  • Explain menu items to new servers. Also, let them see and taste items.
  • Allow new servers to take orders with support from a trainer. This helps them identify and answer typical menu-based questions.
  • Offer take-home study guides. Provide copies of the menu and ingredient lists for take-home study.

Tests can also be used to aid learning. According to Indeed, though, some testing can actually hinder the ability to learn. Testing is a useful tool but shouldn’t be overly relied upon. Focus on slow, flexible training that can be adjusted to suit each trainee.

Soft skills best strategies

Beyond technical systems, new employees also need to learn about your company so they can feel like a part of the team. You can retain more employees by communicating a strong company culture. Developing your company culture will lead to happier, more loyal employees.

We can again look at restaurants. Rather than simply training a server in their job, carve out time for them to shadow different employees:

  • Kitchen staff
  • Food runners
  • Bussers
  • Bartenders
  • Hosts
  • Managers

By understanding how the entire restaurant runs, they will understand the company better. Also, by giving new hires time with different trainers, you provide them with a chance to start forming co-worker relationships that will help them as they grow.

Collaborative design

Understanding your goals is the first step to designing an effective training program. Don’t be afraid to talk to your current staff and see what worked and didn’t during their training.

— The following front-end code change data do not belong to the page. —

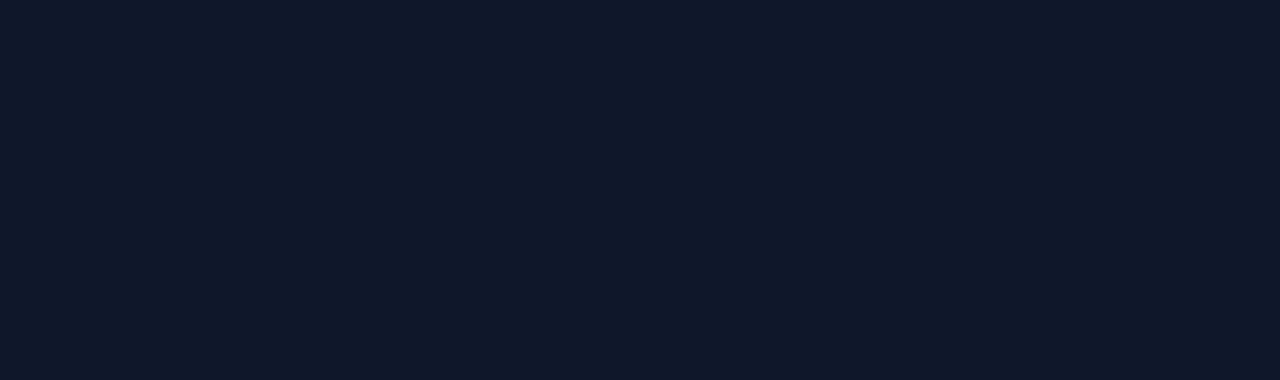
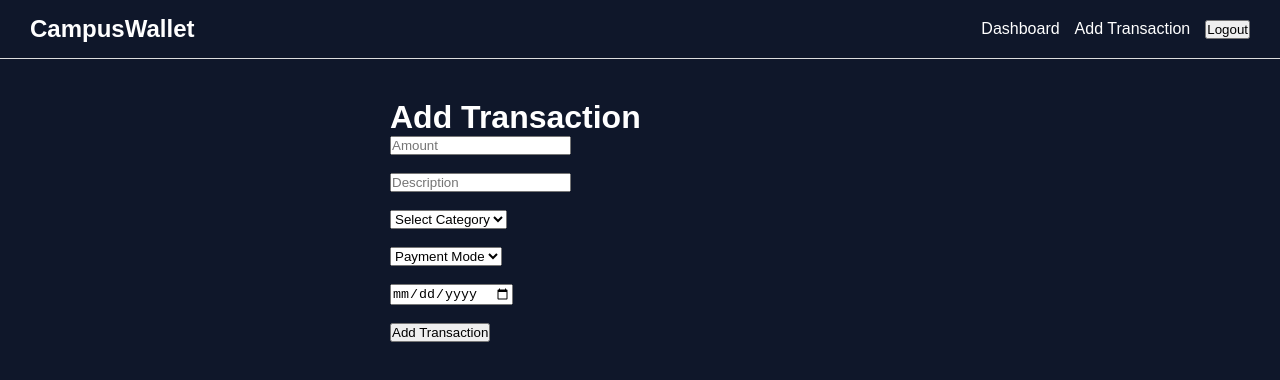
Before and after one commit to nishtha911/CampusWallet, a React (Vite) app in the folder frontend/: page /add-transaction in a window 1280 px wide. Before the commit this address had no page. Shown: the top 380 px of the page. Built offline with nearby package versions, Linux system fonts and the light colour scheme.

Commit message:
Complete dashboard integration with authenticated transaction APIs

```diff
--- a/frontend/src/App.jsx
+++ b/frontend/src/App.jsx
@@ -1,23 +1,19 @@
 import { BrowserRouter, Routes, Route } from "react-router-dom";
+
 import Login from "./pages/Login";
 import Register from "./pages/Register";
 import Dashboard from "./pages/Dashboard";
-import ProtectedRoute from "./components/ProtectedRoute";
+import AddTransaction from "./pages/AddTransaction";
 
 function App() {
   return (
     <BrowserRouter>
       <Routes>
         <Route path="/" element={<Login />} />
+        <Route path="/login" element={<Login />} />
         <Route path="/register" element={<Register />} />
-        <Route
-          path="/dashboard"
-          element={
-            <ProtectedRoute>
-              <Dashboard />
-            </ProtectedRoute>
-          }
-        />
+        <Route path="/dashboard" element={<Dashboard />} />
+        <Route path="/add-transaction" element={<AddTransaction />} />
       </Routes>
     </BrowserRouter>
   );
--- a/frontend/src/components/Navbar.jsx
+++ b/frontend/src/components/Navbar.jsx
@@ -1,30 +1,40 @@
-import { useNavigate } from "react-router-dom";
+import { Link, useNavigate } from "react-router-dom";
 
 function Navbar() {
   const navigate = useNavigate();
-
-  const user = JSON.parse(localStorage.getItem("user"));
 
   const logout = () => {
     localStorage.removeItem("token");
     localStorage.removeItem("user");
 
-    navigate("/");
+    navigate("/login");
   };
 
   return (
-    <div className="navbar">
-      <div>
-        <h2>CampusWallet</h2>
+    <nav
+      style={{
+        display: "flex",
+        justifyContent: "space-between",
+        alignItems: "center",
+        padding: "15px 30px",
+        borderBottom: "1px solid #ddd",
+      }}
+    >
+      <h2>CampusWallet</h2>
 
-        <p>
-          Welcome,
-          {user?.name}
-        </p>
+      <div
+        style={{
+          display: "flex",
+          gap: "15px",
+        }}
+      >
+        <Link to="/dashboard">Dashboard</Link>
+
+        <Link to="/add-transaction">Add Transaction</Link>
+
+        <button onClick={logout}>Logout</button>
       </div>
-
-      <button onClick={logout}>Logout</button>
-    </div>
+    </nav>
   );
 }
 
--- /dev/null
+++ b/frontend/src/pages/AddTransaction.jsx
@@ -0,0 +1,134 @@
+import { useState } from "react";
+import { useNavigate } from "react-router-dom";
+import Navbar from "../components/Navbar";
+import api from "../services/api";
+
+function AddTransaction() {
+  const navigate = useNavigate();
+
+  const [formData, setFormData] = useState({
+    amount: "",
+    description: "",
+    category: "",
+    payment_mode: "",
+    date: "",
+  });
+
+  const handleChange = (e) => {
+    setFormData({
+      ...formData,
+      [e.target.name]: e.target.value,
+    });
+  };
+
+  const handleSubmit = async (e) => {
+    e.preventDefault();
+
+    try {
+      await api.post("/transactions", formData);
+
+      alert("Transaction Added Successfully!");
+
+      navigate("/dashboard");
+    } catch (error) {
+      console.error(error);
+
+      alert(
+        error.response?.data?.message ||
+          "Failed to add transaction."
+      );
+    }
+  };
+
+  return (
+    <>
+      <Navbar />
+
+      <div
+        style={{
+          maxWidth: "500px",
+          margin: "40px auto",
+        }}
+      >
+        <h1>Add Transaction</h1>
+
+        <form onSubmit={handleSubmit}>
+          <input
+            type="number"
+            name="amount"
+            placeholder="Amount"
+            value={formData.amount}
+            onChange={handleChange}
+            required
+          />
+
+          <br />
+          <br />
+
+          <input
+            type="text"
+            name="description"
+            placeholder="Description"
+            value={formData.description}
+            onChange={handleChange}
+            required
+          />
+
+          <br />
+          <br />
+
+          <select
+            name="category"
+            value={formData.category}
+            onChange={handleChange}
+            required
+          >
+            <option value="">Select Category</option>
+            <option value="Food">Food</option>
+            <option value="Transport">Transport</option>
+            <option value="Shopping">Shopping</option>
+            <option value="Entertainment">Entertainment</option>
+            <option value="Books">Books</option>
+            <option value="Fees">Fees</option>
+          </select>
+
+          <br />
+          <br />
+
+          <select
+            name="payment_mode"
+            value={formData.payment_mode}
+            onChange={handleChange}
+            required
+          >
+            <option value="">Payment Mode</option>
+            <option value="UPI">UPI</option>
+            <option value="Cash">Cash</option>
+            <option value="Card">Card</option>
+            <option value="Net Banking">Net Banking</option>
+          </select>
+
+          <br />
+          <br />
+
+          <input
+            type="date"
+            name="date"
+            value={formData.date}
+            onChange={handleChange}
+            required
+          />
+
+          <br />
+          <br />
+
+          <button type="submit">
+            Add Transaction
+          </button>
+        </form>
+      </div>
+    </>
+  );
+}
+
+export default AddTransaction;
```
Also changed, not shown: frontend/src/pages/Transactions.jsx (deleted).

This collaboration can help your training be as effective as possible today and into the future.